Main characteristics were examined in detail as a smart cane for the visually impaired is not a common item but must accomplish very specific tasks for a particular customer need. Its requirements and limitations could be misunderstood by sightless citizens, especially if not familiar with sight loss and visual impairments. Based on the considerations examined, a top-flop table (Table 7) was constructed, comparing canes in terms of following the parameters demanded by unsighted customers: safety, weight, ergonomic structure, price, battery life, charging time, water resistance, separate sale of the cane, period of warranty, obstacle detection range, and simplicity of use. The best features are highlighted in green and worst features in red. Innovative features are summarized in Table 8.
Hence, the new innovative cane should have at least a Δ > 2 in feature offering. It has to benefit from both an acoustic and tactile feedback system in order to avoid information dissipation in crowded places. A bone conduction system would be a very useful improvement, leaving user ears unimpeded. It must be light (around 100 g) and ergonomic to ensure the user does not feel overstrained by continuous use of the device and must have a long-lasting battery autonomy that could be quickly recharged. Water resistance could be a huge innovation. Considering ultrasonic sensors are able to detect raindrops, the feedback system would overload the user with information; thus, a sudden downpour could immediately stop the navigation of the visually impaired. The cane should be equipped with a variable range of obstacle detection including a short range for indoor navigation and a longer range for outdoor navigation. The cane should be included in the purchase; however, because the traditional white cane is still the main mean of navigation, it should be detachable and allow for the pairing with existing white canes through an adaptation system.
Overall, it should be an affordable investment with a low level of smart features and assistance.

2.2. SDE—Stylistic Design Engineering

Stylistic Design Engineering (SDE) is an industrial standardized procedure of product styling that was initially carried out by Eng. Lorenzo Ramacciotti, former CEO of Pininfarina Spa [51]. The purpose of this methodology is to organize the styling phase by dividing the workflow in six different steps:
  • analysis of stylistic trends;
  • sketches;
  • 2D computer-aided design (CAD) drawings;
  • 3D CAD models;
  • rendering; and the
  • solid stylistic model.
The case study was supported by a brief analysis of stylistic trends, assuming that a smart device which substitutes a traditional analogic cane should feel futuristic and advanced. Initial sketches were carried out considering technological solutions that were previously abandoned, such as the Bluetooth earpiece for acoustic feedbacks (Figure 5).
Then, 2D CAD drawings served as an indication of dimensions (Figure 6).
The resulting product was labelled “Ocane” and 2D drawings became 3D CAD models (Figure 7).

3. Results

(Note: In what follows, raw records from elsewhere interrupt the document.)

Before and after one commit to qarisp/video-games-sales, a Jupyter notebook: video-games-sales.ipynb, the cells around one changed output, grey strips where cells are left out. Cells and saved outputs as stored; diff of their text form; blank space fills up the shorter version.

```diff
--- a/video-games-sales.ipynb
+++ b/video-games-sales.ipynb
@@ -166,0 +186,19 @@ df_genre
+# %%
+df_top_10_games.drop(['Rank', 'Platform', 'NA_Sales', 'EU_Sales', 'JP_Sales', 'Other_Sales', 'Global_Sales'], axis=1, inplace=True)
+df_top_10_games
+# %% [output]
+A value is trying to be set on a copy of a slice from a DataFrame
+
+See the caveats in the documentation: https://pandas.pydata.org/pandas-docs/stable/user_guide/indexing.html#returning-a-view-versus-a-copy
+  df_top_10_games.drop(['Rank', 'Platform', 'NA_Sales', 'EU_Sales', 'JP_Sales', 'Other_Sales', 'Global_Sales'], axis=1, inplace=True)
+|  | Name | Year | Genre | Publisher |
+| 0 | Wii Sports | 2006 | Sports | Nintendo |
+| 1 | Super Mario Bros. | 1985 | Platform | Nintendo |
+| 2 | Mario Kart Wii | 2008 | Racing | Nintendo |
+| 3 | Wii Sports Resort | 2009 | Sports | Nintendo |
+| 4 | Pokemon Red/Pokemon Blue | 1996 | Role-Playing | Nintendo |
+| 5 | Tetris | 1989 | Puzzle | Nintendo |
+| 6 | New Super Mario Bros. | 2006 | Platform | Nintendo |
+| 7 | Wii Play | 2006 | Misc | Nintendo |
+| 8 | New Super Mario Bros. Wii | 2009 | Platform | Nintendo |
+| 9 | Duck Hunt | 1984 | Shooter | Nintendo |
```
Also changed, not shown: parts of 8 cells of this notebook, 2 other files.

Following DFSS guidelines, it was possible to achieve an excellent fluency of work. The aim of this research was to demonstrate an application of an industrial and rigorous methodology to conceptualize an innovative product. The QFD analysis produced good market and product characterization, and SDE organized artistic and crafty labor for the aesthetic design. The result of this research study is the developing of Ocane (Figure 8), a smart cane for the visually impaired. Proposed innovative aspects of this device are to be found in the:
  • including of an innovative charging system that ensures a quick complete charge by means of a magnetic induction wall hanger, which was also a safety product design input;
  • innovative user-feedback system that uses bone conduction hearing; and
  • light and ergonomic structure.
Through a subsequent rendering process, product features and the aesthetic design were much clearer (Figure 9). The Bluetooth earpiece became a bone conduction device following previous considerations. A led for clearer identification was added in the handle, resulting in an enhancement of safety. The charging system became a magnetic induction wall hanger that ensures also to prevent the loss of the stick. Two ultrasonic sensors were positioned in the handle, adjustable for different heights.
Another important aspect regarding the ergonomic structure is the tactile feeling of the handle. As the device is meant to be carried by hand for several hours, tactile comfort is not a secondary aspect; thus, handle customization was made possible in the shape of a honeycomb, a broken glass shape, and dots (Figure 10).
Additionally, the Ocane was developed following a methodology that focused entirely on the final customer’s needs to offer a device which is foldable for discrete transport, easily identifiable due to the handle led, includes ultrasonic sensors that are adjustable in angulation in order to cover the right range of detection, and most importantly, includes a handle that can be disassembled from the cane, thus the ordinary white canes can be installed in and benefit from smart functions. The tip is thought to be made of ceramic material that enhanced the environmental sound feedback and, finally, the handle is equipped with a haptic system that stimulates the thumb of the user with different frequencies and patterning in a similar way to devices designed for touch sense stimulus.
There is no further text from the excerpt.